When asked to consider writing about the value of attending the Australasian FASD conference this coming November, my first thought was, I could write a book! I will however do my best to keep this story short.
Let’s call a spade a spade. This conference is about booze and so it is not a conference for the faint-hearted. It is however a conference for the curious, the sceptical and the bewildered as much as it is for those more experienced in the art and science of recognising and preventing Fetal Alcohol Spectrum Disorder (FASD). It will be a conference that seeks to recognise and help the marginalised, the overlooked, the misunderstood and the mismanaged among us. It will be about what we know so far and what is being done – and not done – to protect vulnerable children affected by FASD and their families, and to prevent more children being born affected.
I met to discuss FASD with a politician recently who said, “Isn’t this just about a bunch of women who should know better?” I don’t believe it was a question. To me it epitomises a prevailing attitude of blame. Not wishing to cast aspersions solely on politicians, for many are supportive, but there seems to me to be some widely held and misguided assumptions holding back progress in this area of public health. This conference will bring about enlightenment!
On my travels I find front line health and social services workers, who may be aware that FASD may be an issue, but are worried that raising the subject will do more harm than good; and so may say nothing. This serves no good purpose. It can nag at their conscience and leave clients scrambling for answers. Perhaps as we have moved toward greater sensitivity to people’s emotional needs and aim for ‘strength-based approaches’, we have lost some of the art of professional discretion and the wisdom to know when knowledge equals empowerment, even when it has a sting in the tail. This conference will challenge our practice!
Being about pregnant women and babies, you might think that the conference is unrelated to your area of work. There you would be wrong. You only have to read the list of categories in the Call for Abstracts to get a sense of the magnitude of this issue. FASD is everywhere there is alcohol. It is just hidden and this conference will bring it to the fore.
After years as a health promoter with a focus on alcohol’s effect on early development, I don’t need convincing that FASD has a link with multiple negative social statistics. We have done very little to investigate this in Australia and New Zealand so far because everyone is busy looking for answers elsewhere. There is a story about a man who lost his keys and was searching for them under a streetlamp. When asked if he was sure this is where he dropped them he replied ‘No, but this is where the light is shining’. This conference will shine the light where keys can be found!
The conference is about justice – social justice and the sort found in criminal courts.

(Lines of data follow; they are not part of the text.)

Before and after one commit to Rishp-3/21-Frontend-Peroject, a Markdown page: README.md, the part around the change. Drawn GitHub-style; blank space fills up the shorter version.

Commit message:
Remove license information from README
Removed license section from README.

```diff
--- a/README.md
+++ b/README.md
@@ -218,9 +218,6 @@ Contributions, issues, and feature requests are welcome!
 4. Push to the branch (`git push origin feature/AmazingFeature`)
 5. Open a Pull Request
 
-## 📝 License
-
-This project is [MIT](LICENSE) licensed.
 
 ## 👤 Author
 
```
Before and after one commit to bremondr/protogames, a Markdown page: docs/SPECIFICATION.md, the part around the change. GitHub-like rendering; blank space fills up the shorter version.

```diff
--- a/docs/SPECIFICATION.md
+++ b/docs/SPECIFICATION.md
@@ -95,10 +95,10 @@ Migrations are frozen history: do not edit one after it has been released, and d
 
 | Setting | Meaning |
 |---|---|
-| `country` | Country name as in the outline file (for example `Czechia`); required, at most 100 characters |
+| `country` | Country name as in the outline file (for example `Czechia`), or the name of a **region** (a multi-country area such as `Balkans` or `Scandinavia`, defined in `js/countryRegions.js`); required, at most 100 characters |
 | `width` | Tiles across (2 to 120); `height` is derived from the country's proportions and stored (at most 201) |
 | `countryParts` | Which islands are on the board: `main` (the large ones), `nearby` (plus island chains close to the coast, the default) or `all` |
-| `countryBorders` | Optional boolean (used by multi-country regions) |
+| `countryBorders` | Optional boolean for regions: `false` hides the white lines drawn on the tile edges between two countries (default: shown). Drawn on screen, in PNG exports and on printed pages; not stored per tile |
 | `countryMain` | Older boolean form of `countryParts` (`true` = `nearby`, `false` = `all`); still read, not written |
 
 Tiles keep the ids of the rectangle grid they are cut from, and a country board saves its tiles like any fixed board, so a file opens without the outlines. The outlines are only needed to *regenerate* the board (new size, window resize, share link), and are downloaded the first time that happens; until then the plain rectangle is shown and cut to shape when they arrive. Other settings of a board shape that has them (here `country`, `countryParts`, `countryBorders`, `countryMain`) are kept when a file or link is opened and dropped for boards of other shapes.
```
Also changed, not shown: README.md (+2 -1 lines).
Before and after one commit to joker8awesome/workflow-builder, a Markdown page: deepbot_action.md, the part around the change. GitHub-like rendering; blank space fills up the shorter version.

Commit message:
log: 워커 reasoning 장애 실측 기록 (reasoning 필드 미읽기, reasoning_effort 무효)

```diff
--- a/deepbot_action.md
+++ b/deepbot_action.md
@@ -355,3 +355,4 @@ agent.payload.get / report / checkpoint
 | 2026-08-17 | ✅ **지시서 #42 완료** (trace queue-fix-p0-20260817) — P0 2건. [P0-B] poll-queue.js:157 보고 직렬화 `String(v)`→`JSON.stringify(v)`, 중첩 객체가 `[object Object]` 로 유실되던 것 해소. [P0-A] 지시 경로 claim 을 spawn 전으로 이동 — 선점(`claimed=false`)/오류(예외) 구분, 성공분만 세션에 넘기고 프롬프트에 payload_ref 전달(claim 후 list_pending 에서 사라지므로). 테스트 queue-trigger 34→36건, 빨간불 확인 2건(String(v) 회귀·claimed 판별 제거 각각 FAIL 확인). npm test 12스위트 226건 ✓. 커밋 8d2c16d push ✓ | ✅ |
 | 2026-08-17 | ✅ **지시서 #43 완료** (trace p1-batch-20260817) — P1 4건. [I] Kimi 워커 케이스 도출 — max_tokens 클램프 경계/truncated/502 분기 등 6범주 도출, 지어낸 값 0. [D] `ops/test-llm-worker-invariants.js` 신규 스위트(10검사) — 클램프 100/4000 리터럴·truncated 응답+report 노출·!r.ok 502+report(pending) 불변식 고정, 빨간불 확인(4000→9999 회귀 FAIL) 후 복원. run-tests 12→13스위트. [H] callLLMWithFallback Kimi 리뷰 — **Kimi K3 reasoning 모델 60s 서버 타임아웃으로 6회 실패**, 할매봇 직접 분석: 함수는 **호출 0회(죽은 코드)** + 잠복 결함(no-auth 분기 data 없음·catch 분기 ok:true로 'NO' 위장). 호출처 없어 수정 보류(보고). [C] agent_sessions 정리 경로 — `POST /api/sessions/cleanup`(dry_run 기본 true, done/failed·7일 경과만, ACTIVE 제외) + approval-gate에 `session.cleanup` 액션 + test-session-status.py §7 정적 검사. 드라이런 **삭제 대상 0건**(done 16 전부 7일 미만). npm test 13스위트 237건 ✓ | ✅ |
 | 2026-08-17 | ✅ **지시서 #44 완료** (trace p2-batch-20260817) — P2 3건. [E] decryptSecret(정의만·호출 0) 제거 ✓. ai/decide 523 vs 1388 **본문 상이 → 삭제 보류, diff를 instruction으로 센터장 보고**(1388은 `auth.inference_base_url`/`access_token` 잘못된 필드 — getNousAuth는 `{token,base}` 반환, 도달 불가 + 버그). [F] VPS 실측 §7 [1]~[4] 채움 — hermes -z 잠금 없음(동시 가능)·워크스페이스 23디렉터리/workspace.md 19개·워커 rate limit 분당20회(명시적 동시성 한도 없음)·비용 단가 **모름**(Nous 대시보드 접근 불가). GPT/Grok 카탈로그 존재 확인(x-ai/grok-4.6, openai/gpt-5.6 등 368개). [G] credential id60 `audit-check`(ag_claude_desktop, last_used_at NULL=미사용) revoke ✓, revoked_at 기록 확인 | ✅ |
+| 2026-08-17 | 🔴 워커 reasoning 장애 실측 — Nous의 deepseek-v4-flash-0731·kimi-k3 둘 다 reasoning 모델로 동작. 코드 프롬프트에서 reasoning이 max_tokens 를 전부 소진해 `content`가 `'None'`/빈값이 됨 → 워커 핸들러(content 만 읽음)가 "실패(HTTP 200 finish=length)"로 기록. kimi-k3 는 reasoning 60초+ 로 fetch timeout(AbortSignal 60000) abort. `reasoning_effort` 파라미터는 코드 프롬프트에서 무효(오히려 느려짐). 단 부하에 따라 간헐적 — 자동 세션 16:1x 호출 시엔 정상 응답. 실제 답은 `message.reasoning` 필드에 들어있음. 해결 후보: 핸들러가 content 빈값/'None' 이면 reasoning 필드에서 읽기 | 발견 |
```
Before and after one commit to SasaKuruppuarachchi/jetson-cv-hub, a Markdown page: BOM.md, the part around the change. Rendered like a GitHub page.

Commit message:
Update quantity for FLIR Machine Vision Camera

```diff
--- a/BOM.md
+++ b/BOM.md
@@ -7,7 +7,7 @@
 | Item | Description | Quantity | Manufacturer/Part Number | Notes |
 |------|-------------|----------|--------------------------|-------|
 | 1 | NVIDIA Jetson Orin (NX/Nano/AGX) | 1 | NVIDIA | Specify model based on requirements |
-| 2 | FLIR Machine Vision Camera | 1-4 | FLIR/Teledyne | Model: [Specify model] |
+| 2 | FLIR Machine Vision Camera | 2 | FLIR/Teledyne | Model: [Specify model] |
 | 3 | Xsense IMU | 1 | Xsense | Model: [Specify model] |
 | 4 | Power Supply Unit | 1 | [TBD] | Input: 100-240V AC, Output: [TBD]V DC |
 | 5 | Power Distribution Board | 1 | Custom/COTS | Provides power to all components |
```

Auckland Youth Court Judge, Tony Fitzgerald is one of the keynote speakers who exemplify the conference theme, Time to Learn, Time to Act. Having learned more about FASD, he has set about making a positive difference for affected youth appearing in New Zealand Courts.
So in summary, (last chapter of a short story about a long story) the conference will bring together those who may know little and want to know more and those who have scratched the surface with so much more to do; all on the same important quest. As the way forward is not yet cleared of barriers, the conference is a timely opportunity to strengthen our collective efforts and to more effectively reach and improve the lives of those affected by FASD; and those yet to be born. Are you up for the challenge?!